Listen up, people. I know you've come to expect the Securities and Exchange commission to be on top of its shit and not completely worthless, but Mary Schapiro needs you to know that it's almost a certainty that the regulator will be unable to uphold the standard it's historically brought to the table. Why? 'Cause financial journalists are getting laid off. And that's a problem for the SEC because the business model it's been following is to 1) read an article about a possible scam in, say, the Journal and then 2) go to work. Or, you know, read about a possible scam and then do nothing. Either way!

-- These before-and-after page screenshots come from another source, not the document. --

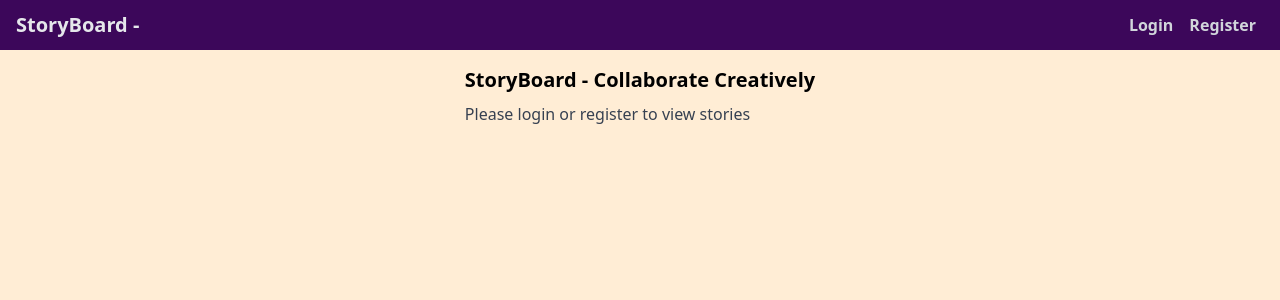
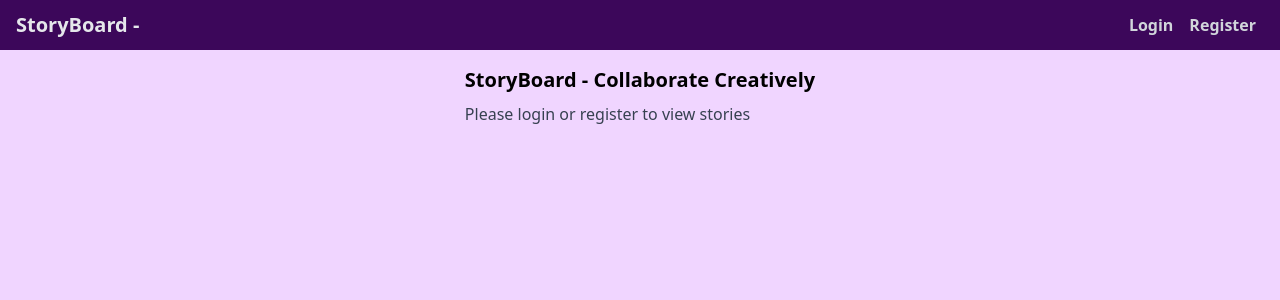
Before and after one commit to vickyruud/storyboardv2, a React (Create React App) app: page / in a window 1280 px wide. Shown: the top 300 px of the page. Built offline with nearby package versions, Linux system fonts and the light colour scheme; no server answers.

Commit message:
test story page data

```diff
--- a/src/App.jsx
+++ b/src/App.jsx
@@ -137,7 +137,7 @@ const App = () => {
       <BrowserRouter>
         <NavBar />
         <Modal />
-        <div className="flex flex-col justify-center items-center bg-orange-100 ">
+        <div className="flex flex-col justify-center items-center bg-[#F0D5FF] ">
           <Routes>
             <Route path="/" element={<Home />} />
             <Route path="stories" element={<StoryList />} />
--- a/src/components/Story.jsx
+++ b/src/components/Story.jsx
@@ -17,10 +17,16 @@ const Story = () => {
 
 
   return (
-    <div className='text-3xl'>
-      <p>
+    <div className='p-5 bg-gray-800 text-white h-screen '>
+      <div className=' mb-5  w-[1000px]  min-h-[200px]  '>
+
+      <h1 className='font-bold text-2xl text-center'>
       {selectedStory.title}
-      </p>
+        </h1>
+        <p className='p-4'>
+          {selectedStory.contents}
+        </p>
+      </div>
       <Link to="/">Back to Home</Link>
     </div>
   )
--- a/src/index.css
+++ b/src/index.css
@@ -3,5 +3,5 @@
 @tailwind utilities;
 
 body {
-  background-color: rgb(255 237 213);
+  background-color: rgb(240, 213, 255);
 }
```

The bottom line is, despite the fact that Twitter is going to go a long way in improving the SEC's ability to crime-bust, you should recalibrate your expectations of what the agency is capable of ASAP.
Mary Schapiro, America's new top cop for the securities industry, said the current mass culling of journalists' jobs is a concern because it could reduce the number of leads that regulators get as they seek to crack down on nefarious behavior.
"It's an absolute worry for me because I think financial journalists have in many cases been the sources of some really important enforcement cases and really important discovery of practices and products that regulators should be profoundly concerned about," the chairman of the Securities and Exchange Commission told the Reuters Global Financial Regulation Summit in Washington on Tuesday.
"But for journalists having been dogged and determined and really pursuing some of these things, they might not be known to the regulators or they might not be known for a long time," she said.